• **Brief**
Scan the entries for lines with the word "Optimization" and copy those lines.

Web page revision data:
┌──
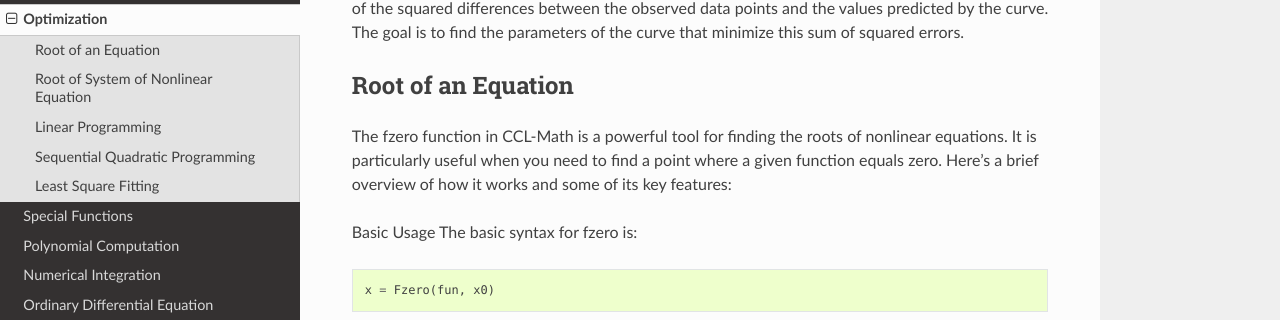
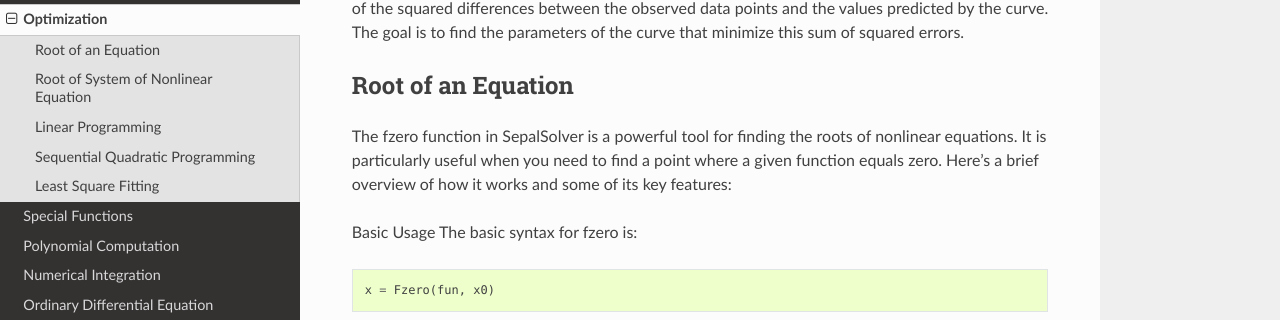
Before and after one commit to cyphercrescent/sepalsolver-doc, a Sphinx documentation site: the page built from docs/source/Optimization.rst, in a window 1280 px wide and 900 px high, scrolled down 968 px. Shown: the part 131-451 px from the top of the window. Built offline with Sphinx 7.4.7 and the Read the Docs theme 3.1.0, drawn with Linux system fonts in a browser that asks for light colours.

Commit message:
Update Optimization.rst

```diff
--- a/docs/source/Optimization.rst
+++ b/docs/source/Optimization.rst
@@ -34,7 +34,7 @@
 
 Root of an Equation
 -------------------
-The fzero function in CCL-Math is a powerful tool for finding the roots of nonlinear equations. It is particularly useful when you need to find a point where a given function equals zero. Here's a brief overview of how it works and some of its key features:
+The fzero function in SepalSolver is a powerful tool for finding the roots of nonlinear equations. It is particularly useful when you need to find a point where a given function equals zero. Here's a brief overview of how it works and some of its key features:
 
 Basic Usage
 The basic syntax for fzero is:
```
└──
• **Response for this exercise**
Before and after one commit to cyphercrescent/sepalsolver-doc, a Sphinx documentation site: the page built from docs/source/Optimization.rst, in a window 1280 px wide and 900 px high, scrolled down 968 px. Shown: the part 131-451 px from the top of the window. Built offline with Sphinx 7.4.7 and the Read the Docs theme 3.1.0, drawn with Linux system fonts in a browser that asks for light colours.
Update Optimization.rst
--- a/docs/source/Optimization.rst
+++ b/docs/source/Optimization.rst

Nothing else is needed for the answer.